=== EXERCISE DETAILS ===
Pictures stay out; everything else in the entries below is to be duplicated exactly.

☆ ☆ ☆ ☆ ☆

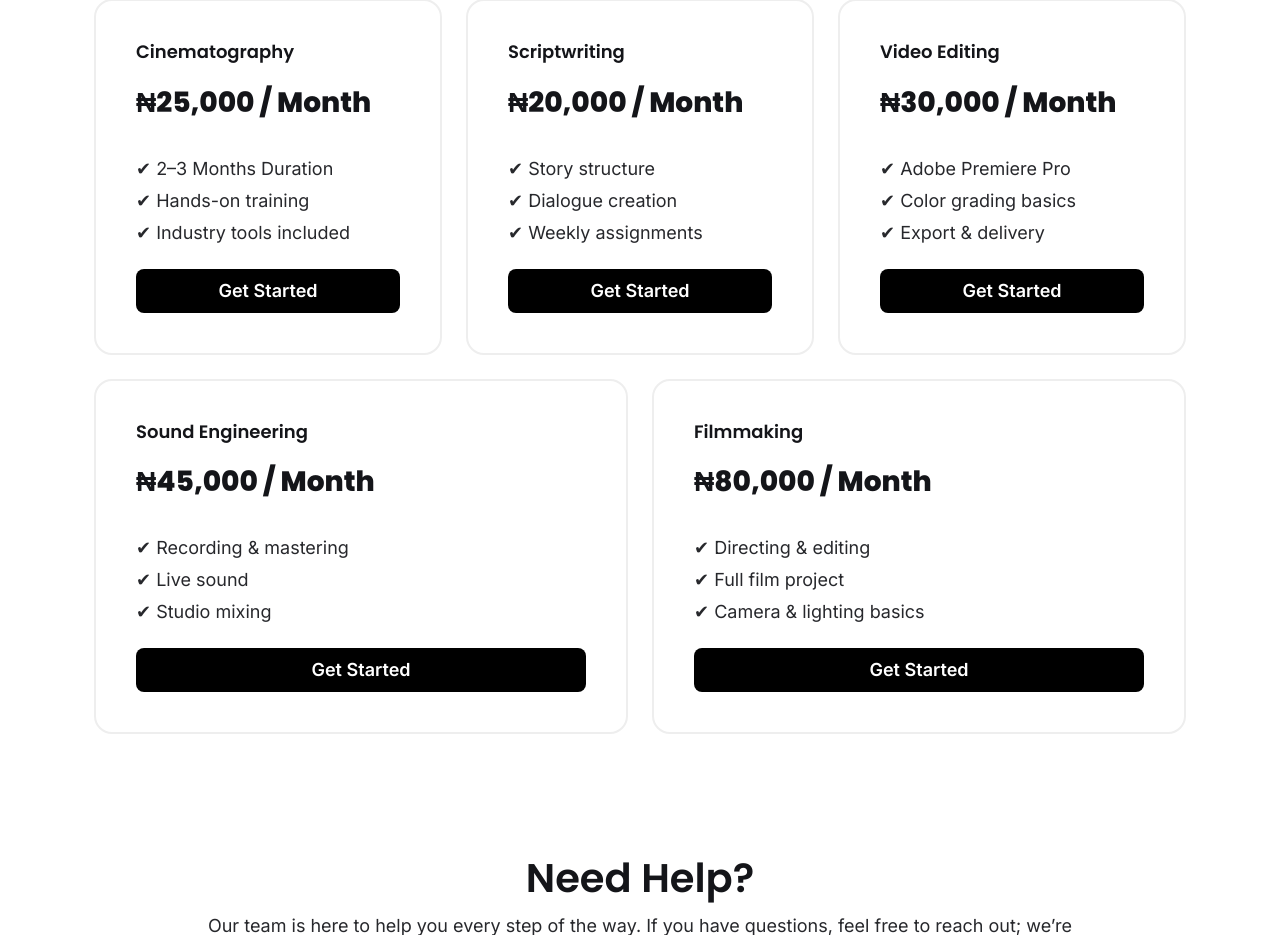
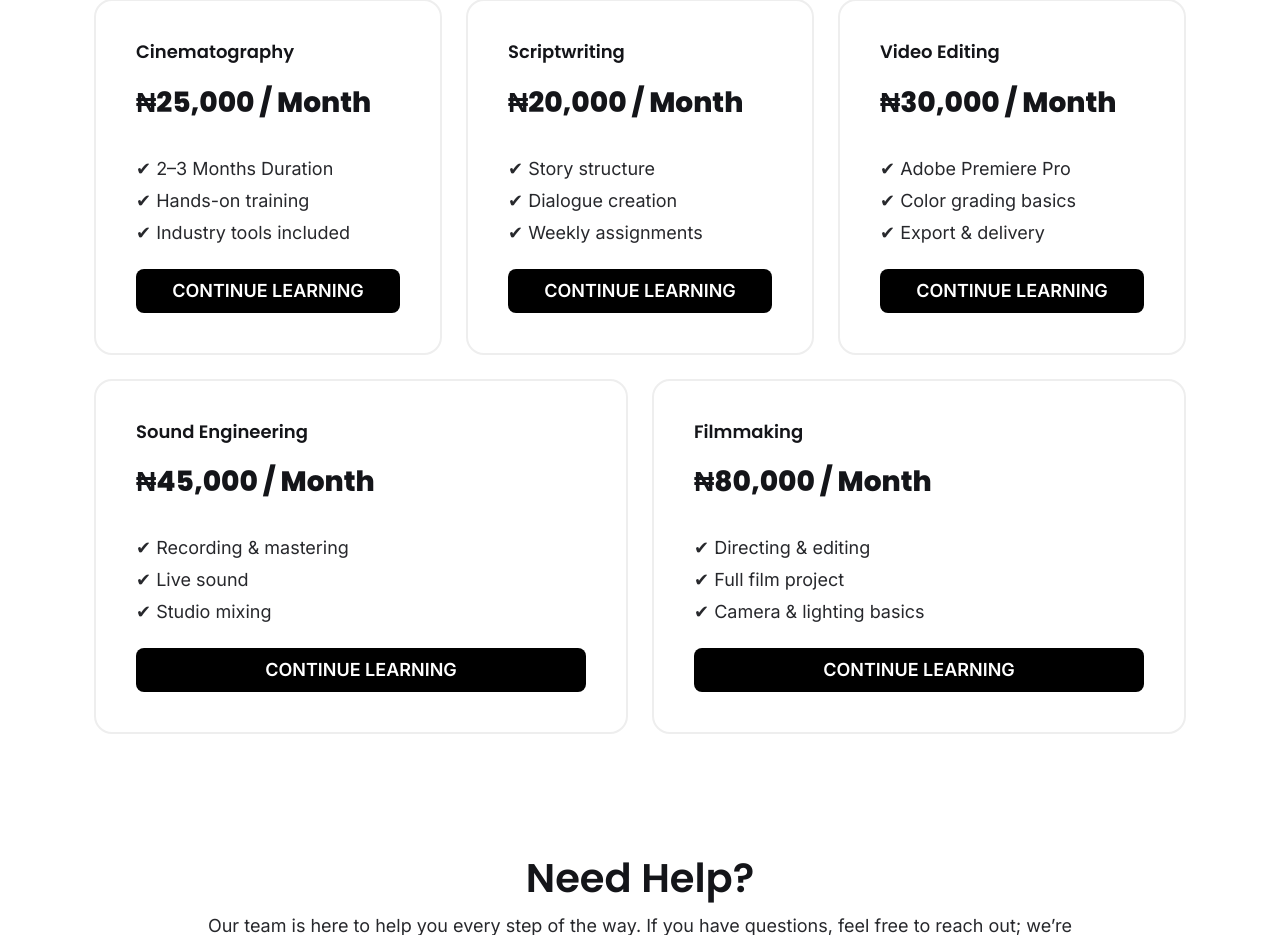
Before and after one commit to anointing1234/winlos, a Django app: page /admission/ in a window 1280 px wide. Shown: the part 1553-2488 px from the top of the page. Run offline with Django 5.2, Linux system fonts and the light colour scheme; a user stored in the database is signed in; some libraries are stand-ins or nearby versions.

Commit message:
commited

```diff
--- a/core/templates/home_pages/Admission.html
+++ b/core/templates/home_pages/Admission.html
@@ -443,6 +443,16 @@
                                             </a>
 
                                         </li>
+                                            {% if user.is_authenticated %}
+
+                                              <li class="d-block d-lg-none">
+                                            <a href="{% url 'dashboard' %}">      CONTINUE LEARNING</a>
+                                        </li>
+                                        {% else %}
+                                          <li class="d-block d-lg-none">
+                                            <a href="{% url 'apply' %}">Apply Now</a>
+                                        </li>
+                                        {% endif %}
 
 
 
@@ -497,8 +507,8 @@
                     </p>
 
                     <div class="admission-btns wow fadeInUp" data-wow-delay="0.6s">
-                        <a href="index-2.html" class="ad-btn-1">Learn More</a>
-                        <a href="#" class="ad-btn-2">Apply Now</a>
+                        <a href="{% url 'about_us' %}" class="ad-btn-1">Learn More</a>
+                        <a href="{% url 'apply' %}" class="ad-btn-2">Apply Now</a>
                     </div>
 
                 </div>
@@ -574,7 +584,12 @@
                         <li>✔ Hands-on training</li>
                         <li>✔ Industry tools included</li>
                     </ul>
-                    <a href="#" class="cp-btn">Get Started</a>
+
+                        {% if user.is_authenticated %}
+                        <a href="{% url 'courses' %}" class="cp-btn">CONTINUE LEARNING</a>
+                        {% else %}
+                    <a href="{% url 'apply' %}" class="cp-btn">Get Started</a>
+                    {% endif %}
                 </div>
             </div>
 
@@ -590,7 +605,11 @@
                         <li>✔ Dialogue creation</li>
                         <li>✔ Weekly assignments</li>
                     </ul>
-                    <a href="#" class="cp-btn">Get Started</a>
+                     {% if user.is_authenticated %}
+                        <a href="{% url 'courses' %}" class="cp-btn">CONTINUE LEARNING</a>
+                        {% else %}
+                    <a href="{% url 'apply' %}" class="cp-btn">Get Started</a>
+                    {% endif %}
                 </div>
             </div>
 
@@ -606,7 +625,11 @@
                         <li>✔ Color grading basics</li>
                         <li>✔ Export & delivery</li>
                     </ul>
-                    <a href="#" class="cp-btn">Get Started</a>
+                       {% if user.is_authenticated %}
+                        <a href="{% url 'courses' %}" class="cp-btn">CONTINUE LEARNING</a>
+                        {% else %}
+                    <a href="{% url 'apply' %}" class="cp-btn">Get Started</a>
+                    {% endif %}
                 </div>
             </div>
 
@@ -622,7 +645,11 @@
                         <li>✔ Live sound</li>
                         <li>✔ Studio mixing</li>
                     </ul>
-                    <a href="#" class="cp-btn">Get Started</a>
+                      {% if user.is_authenticated %}
+                        <a href="{% url 'courses' %}" class="cp-btn">CONTINUE LEARNING</a>
+                        {% else %}
+                    <a href="{% url 'apply' %}" class="cp-btn">Get Started</a>
+                    {% endif %}
                 </div>
             </div>
 
@@ -638,7 +665,11 @@
                         <li>✔ Full film project</li>
                         <li>✔ Camera & lighting basics</li>
                     </ul>
-                    <a href="#" class="cp-btn">Get Started</a>
+                      {% if user.is_authenticated %}
+                        <a href="{% url 'courses' %}" class="cp-btn">CONTINUE LEARNING</a>
+                        {% else %}
+                    <a href="{% url 'apply' %}" class="cp-btn">Get Started</a>
+                    {% endif %}
                 </div>
             </div>
 
```
Also changed, not shown: core/templates/home_pages/about_us.html (+10 -0 lines), core/templates/home_pages/index.html (+12 -0 lines), core/templates/home_pages/program.html (+21 -11 lines), winlos/settings.py (+29 -31 lines), 2 other files.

☆ ☆ ☆ ☆ ☆

=== RESPONSE TO THE EXERCISE ===
Before and after one commit to anointing1234/winlos, a Django app: page /admission/ in a window 1280 px wide. Shown: the part 1553-2488 px from the top of the page. Run offline with Django 5.2, Linux system fonts and the light colour scheme; a user stored in the database is signed in; some libraries are stand-ins or nearby versions.

Commit message:
commited

```diff
--- a/core/templates/home_pages/Admission.html
+++ b/core/templates/home_pages/Admission.html
@@ -443,6 +443,16 @@
                                             </a>
 
                                         </li>
+                                            {% if user.is_authenticated %}
+
+                                              <li class="d-block d-lg-none">
+                                            <a href="{% url 'dashboard' %}">      CONTINUE LEARNING</a>
+                                        </li>
+                                        {% else %}
+                                          <li class="d-block d-lg-none">
+                                            <a href="{% url 'apply' %}">Apply Now</a>
+                                        </li>
+                                        {% endif %}
 
 
 
@@ -497,8 +507,8 @@
                     </p>
 
                     <div class="admission-btns wow fadeInUp" data-wow-delay="0.6s">
-                        <a href="index-2.html" class="ad-btn-1">Learn More</a>
-                        <a href="#" class="ad-btn-2">Apply Now</a>
+                        <a href="{% url 'about_us' %}" class="ad-btn-1">Learn More</a>
+                        <a href="{% url 'apply' %}" class="ad-btn-2">Apply Now</a>
                     </div>
 
                 </div>
@@ -574,7 +584,12 @@
                         <li>✔ Hands-on training</li>
                         <li>✔ Industry tools included</li>
                     </ul>
-                    <a href="#" class="cp-btn">Get Started</a>
+
+                        {% if user.is_authenticated %}
+                        <a href="{% url 'courses' %}" class="cp-btn">CONTINUE LEARNING</a>
+                        {% else %}
+                    <a href="{% url 'apply' %}" class="cp-btn">Get Started</a>
+                    {% endif %}
                 </div>
             </div>
 
@@ -590,7 +605,11 @@
                         <li>✔ Dialogue creation</li>
                         <li>✔ Weekly assignments</li>
                     </ul>
-                    <a href="#" class="cp-btn">Get Started</a>
+                     {% if user.is_authenticated %}
+                        <a href="{% url 'courses' %}" class="cp-btn">CONTINUE LEARNING</a>
+                        {% else %}
+                    <a href="{% url 'apply' %}" class="cp-btn">Get Started</a>
+                    {% endif %}
                 </div>
             </div>
 
@@ -606,7 +625,11 @@
                         <li>✔ Color grading basics</li>
                         <li>✔ Export & delivery</li>
                     </ul>
-                    <a href="#" class="cp-btn">Get Started</a>
+                       {% if user.is_authenticated %}
+                        <a href="{% url 'courses' %}" class="cp-btn">CONTINUE LEARNING</a>
+                        {% else %}
+                    <a href="{% url 'apply' %}" class="cp-btn">Get Started</a>
+                    {% endif %}
                 </div>
             </div>
 
@@ -622,7 +645,11 @@
                         <li>✔ Live sound</li>
                         <li>✔ Studio mixing</li>
                     </ul>
-                    <a href="#" class="cp-btn">Get Started</a>
+                      {% if user.is_authenticated %}
+                        <a href="{% url 'courses' %}" class="cp-btn">CONTINUE LEARNING</a>
+                        {% else %}
+                    <a href="{% url 'apply' %}" class="cp-btn">Get Started</a>
+                    {% endif %}
                 </div>
             </div>
 
@@ -638,7 +665,11 @@
                         <li>✔ Full film project</li>
                         <li>✔ Camera & lighting basics</li>
                     </ul>
-                    <a href="#" class="cp-btn">Get Started</a>
+                      {% if user.is_authenticated %}
+                        <a href="{% url 'courses' %}" class="cp-btn">CONTINUE LEARNING</a>
+                        {% else %}
+                    <a href="{% url 'apply' %}" class="cp-btn">Get Started</a>
+                    {% endif %}
                 </div>
             </div>
 
```
Also changed, not shown: core/templates/home_pages/about_us.html (+10 -0 lines), core/templates/home_pages/index.html (+12 -0 lines), core/templates/home_pages/program.html (+21 -11 lines), winlos/settings.py (+29 -31 lines), 2 other files.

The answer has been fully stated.